(In yet another version of Operation Mistletoe, related by author Richard Spence in his 2008 book Secret Agent 666: Aleister Crowley, British Intelligence and the Occult, the British authorities only wanted the superstitious Nazi leaders to learn that they were being attacked by British magic—but after the plan was dropped, Crowley went ahead on his own.)

Amado Crowley claimed that one result of his father’s magical attack was the bizarre episode in 1941 when the Nazi deputy leader Rudolph Hess made an unexpected solo flight across the North Sea in a Messerschmitt fighter plane, before bailing out by parachute over Scotland because he had lost his way and run out of fuel. Hess made his journey in the misguided belief that he could single-handedly convince the British to make peace with Germany, but he ended up in prison until he died in 1987.

Heselton and the British historian Ronald Hutton of Bristol University, who has written extensively on the history of the neopagan movement, are dismissive of Amado Crowley’s claims.

Hutton’s research, described in his history of modern witchcraft, The Triumph of the Moon, has found that the very detailed diaries Aleister Crowley wrote throughout his life make no mention at all of his supposed son and trainee magician, and no mention of any wartime activities or rituals (although Aleister wrote to Britain’s Naval Intelligence Division in 1939, two weeks after the German invasion of Poland, he was never offered a job).

In fact, there’s no evidence that the writer Amado Crowley had any genuine connection to Aleister Crowley at all.

“Amado Crowley’s account of his previous life and his relations with [Aleister Crowley] is unproven in its entirety,” Hutton tells mental_floss.

Hutton says it is not possible to know if Operation Cone of Power took place the way that Gardner described it. But he notes that Gardner’s account of Operation Cone of Power at least provided an opportunity to show Gardner’s patriotism when he was writing about the ritual in the 1950s—a time when neopagan witchcraft was routinely associated in the British media with stories of Satanism and ritual murder.

“If it didn’t happen, then it was a wonderful way of trying to get people to regard Wiccans as being patriotic and fellow citizens, instead of being some kind of enemies of society,” he says.

“Gerald [Gardner] produced the story of Operation Cone of Power after he’d coped with a great deal of barracking from the media about witches being inherently evil and perverted people.
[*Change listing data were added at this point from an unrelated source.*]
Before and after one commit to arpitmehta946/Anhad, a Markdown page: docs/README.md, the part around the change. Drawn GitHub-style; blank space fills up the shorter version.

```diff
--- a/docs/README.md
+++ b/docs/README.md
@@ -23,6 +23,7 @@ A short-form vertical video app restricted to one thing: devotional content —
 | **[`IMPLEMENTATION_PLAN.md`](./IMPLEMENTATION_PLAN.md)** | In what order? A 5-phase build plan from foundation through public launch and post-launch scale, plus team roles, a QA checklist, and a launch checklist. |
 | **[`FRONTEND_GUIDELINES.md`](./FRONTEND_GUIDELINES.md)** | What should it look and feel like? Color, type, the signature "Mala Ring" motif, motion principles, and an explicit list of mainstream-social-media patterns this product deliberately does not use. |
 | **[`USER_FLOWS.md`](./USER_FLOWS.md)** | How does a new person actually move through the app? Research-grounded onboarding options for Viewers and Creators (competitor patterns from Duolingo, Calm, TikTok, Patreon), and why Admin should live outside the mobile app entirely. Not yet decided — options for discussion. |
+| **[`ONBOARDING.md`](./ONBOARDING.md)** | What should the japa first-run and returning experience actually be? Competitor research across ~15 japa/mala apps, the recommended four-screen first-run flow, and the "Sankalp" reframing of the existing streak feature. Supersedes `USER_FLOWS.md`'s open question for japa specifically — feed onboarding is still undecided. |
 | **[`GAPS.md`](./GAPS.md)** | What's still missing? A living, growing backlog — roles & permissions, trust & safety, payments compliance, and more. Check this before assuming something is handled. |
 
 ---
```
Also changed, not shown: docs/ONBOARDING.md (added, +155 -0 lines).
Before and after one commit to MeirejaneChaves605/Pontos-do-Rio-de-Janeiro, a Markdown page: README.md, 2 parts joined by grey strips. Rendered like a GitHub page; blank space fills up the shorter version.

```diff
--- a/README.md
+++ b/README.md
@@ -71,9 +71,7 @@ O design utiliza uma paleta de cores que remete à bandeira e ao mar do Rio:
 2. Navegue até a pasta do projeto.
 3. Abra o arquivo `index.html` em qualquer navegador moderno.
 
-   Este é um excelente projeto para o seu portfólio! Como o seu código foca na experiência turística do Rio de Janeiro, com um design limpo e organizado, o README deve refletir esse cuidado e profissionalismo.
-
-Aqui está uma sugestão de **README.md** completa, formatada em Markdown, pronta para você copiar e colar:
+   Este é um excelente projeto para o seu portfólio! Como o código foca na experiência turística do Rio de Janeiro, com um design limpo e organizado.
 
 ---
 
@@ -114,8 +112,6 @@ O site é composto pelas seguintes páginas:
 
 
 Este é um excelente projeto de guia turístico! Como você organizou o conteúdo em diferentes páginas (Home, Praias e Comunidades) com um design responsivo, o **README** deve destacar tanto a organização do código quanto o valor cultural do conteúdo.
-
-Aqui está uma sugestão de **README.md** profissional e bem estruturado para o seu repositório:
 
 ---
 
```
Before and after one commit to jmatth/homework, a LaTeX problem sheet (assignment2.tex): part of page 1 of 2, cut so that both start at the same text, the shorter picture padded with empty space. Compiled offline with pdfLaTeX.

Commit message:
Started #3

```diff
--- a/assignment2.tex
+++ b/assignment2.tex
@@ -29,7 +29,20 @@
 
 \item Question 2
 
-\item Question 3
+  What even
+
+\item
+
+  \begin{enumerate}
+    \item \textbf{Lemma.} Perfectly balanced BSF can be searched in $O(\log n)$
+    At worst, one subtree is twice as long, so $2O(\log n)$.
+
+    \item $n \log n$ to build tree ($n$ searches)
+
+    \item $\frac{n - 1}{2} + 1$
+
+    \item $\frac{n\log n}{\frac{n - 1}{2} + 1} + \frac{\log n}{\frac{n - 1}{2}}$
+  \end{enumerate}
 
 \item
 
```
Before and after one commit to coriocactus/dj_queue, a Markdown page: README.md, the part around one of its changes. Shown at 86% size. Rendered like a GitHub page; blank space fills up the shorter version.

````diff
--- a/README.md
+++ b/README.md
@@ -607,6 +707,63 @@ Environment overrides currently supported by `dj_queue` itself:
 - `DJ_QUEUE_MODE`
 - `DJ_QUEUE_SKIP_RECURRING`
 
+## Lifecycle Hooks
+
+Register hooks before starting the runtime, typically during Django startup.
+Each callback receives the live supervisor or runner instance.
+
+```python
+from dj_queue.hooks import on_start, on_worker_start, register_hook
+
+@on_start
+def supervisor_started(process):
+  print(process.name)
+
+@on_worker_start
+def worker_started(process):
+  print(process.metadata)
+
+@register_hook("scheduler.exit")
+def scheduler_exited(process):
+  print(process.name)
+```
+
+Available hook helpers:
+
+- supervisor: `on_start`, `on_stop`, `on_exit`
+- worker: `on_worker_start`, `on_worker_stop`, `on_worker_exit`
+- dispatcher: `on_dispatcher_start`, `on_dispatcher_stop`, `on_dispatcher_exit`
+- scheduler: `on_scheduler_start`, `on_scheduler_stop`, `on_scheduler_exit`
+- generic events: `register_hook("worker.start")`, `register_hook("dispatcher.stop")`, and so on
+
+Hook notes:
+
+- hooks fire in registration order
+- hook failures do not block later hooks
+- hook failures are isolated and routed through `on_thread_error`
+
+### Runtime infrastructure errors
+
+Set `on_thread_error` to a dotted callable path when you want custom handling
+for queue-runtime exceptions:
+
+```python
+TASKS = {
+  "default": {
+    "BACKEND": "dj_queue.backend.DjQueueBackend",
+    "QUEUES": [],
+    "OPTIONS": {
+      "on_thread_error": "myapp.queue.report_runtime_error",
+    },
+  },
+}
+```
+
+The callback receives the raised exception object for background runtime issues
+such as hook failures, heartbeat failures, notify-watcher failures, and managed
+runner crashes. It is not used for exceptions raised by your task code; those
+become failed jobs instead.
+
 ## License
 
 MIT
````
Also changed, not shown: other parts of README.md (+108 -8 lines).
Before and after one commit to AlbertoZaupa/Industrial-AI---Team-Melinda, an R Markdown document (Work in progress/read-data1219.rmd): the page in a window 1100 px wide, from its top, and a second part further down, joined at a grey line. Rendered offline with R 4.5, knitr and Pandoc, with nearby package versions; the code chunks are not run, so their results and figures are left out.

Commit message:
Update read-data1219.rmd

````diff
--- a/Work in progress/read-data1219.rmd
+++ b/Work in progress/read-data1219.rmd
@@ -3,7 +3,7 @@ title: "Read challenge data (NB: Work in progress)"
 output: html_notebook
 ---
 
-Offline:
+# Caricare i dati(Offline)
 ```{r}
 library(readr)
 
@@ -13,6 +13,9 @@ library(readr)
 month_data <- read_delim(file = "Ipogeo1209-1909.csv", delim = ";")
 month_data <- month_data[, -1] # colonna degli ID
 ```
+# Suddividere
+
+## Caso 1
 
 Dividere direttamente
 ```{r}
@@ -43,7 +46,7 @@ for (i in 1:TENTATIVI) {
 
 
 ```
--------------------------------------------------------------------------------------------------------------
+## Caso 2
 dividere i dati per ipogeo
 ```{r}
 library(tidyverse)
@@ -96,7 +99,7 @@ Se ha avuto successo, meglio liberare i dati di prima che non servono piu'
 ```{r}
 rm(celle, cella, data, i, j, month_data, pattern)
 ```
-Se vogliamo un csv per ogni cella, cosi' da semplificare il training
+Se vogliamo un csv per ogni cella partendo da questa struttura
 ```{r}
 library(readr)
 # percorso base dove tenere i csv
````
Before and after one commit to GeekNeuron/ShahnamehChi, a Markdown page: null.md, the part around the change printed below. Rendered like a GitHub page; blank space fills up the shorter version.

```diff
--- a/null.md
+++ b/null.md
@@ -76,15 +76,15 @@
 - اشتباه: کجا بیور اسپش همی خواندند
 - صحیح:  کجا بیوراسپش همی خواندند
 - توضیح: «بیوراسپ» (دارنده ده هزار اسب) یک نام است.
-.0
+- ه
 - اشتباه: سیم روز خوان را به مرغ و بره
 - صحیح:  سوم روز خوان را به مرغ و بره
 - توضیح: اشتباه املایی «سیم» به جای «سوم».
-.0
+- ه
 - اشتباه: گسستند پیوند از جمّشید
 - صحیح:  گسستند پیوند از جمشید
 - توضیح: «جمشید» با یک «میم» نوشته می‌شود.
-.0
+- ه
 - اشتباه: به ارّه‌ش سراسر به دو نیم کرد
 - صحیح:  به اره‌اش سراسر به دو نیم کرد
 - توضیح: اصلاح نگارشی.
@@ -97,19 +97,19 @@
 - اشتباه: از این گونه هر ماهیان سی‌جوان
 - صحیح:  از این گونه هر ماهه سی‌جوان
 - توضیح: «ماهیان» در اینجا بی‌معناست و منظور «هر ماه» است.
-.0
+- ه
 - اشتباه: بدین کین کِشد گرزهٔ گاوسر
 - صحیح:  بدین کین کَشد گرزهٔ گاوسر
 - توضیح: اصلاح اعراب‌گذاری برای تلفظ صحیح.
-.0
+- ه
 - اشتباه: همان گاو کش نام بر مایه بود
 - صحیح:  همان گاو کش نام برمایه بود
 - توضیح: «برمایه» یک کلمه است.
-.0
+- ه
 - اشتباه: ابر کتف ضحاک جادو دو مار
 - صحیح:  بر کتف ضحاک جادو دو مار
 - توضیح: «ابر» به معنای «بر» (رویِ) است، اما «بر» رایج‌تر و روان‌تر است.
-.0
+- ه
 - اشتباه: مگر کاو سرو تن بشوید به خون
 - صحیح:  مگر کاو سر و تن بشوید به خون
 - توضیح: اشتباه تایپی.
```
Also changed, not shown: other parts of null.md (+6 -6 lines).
So this was one very good way of explaining that they weren’t,” Hutton says.

Heselton believes that Operation Cone of Power probably did take place as Gardner describes, because such magical ceremonies would have been an important expression of belief for the community of witches who have come to be known as the New Forest Coven.

“I think it’s largely true. In fact, I turn the question on its head and reply that I think it extremely unlikely that something like this would not have happened,” Heselton tells mental_floss.

Heselton points out that the group that Gardner was involved with, the so-called New Forest Coven of witches, were mostly too old to join the armed military or civil defense forces.

“But they were motivated by the times to take part in the defense of their country, however it could be achieved, so they used what skills they believed they had, which were magical ones,” he says. “Operation Cone of Power was just the sort of thing they would have done.”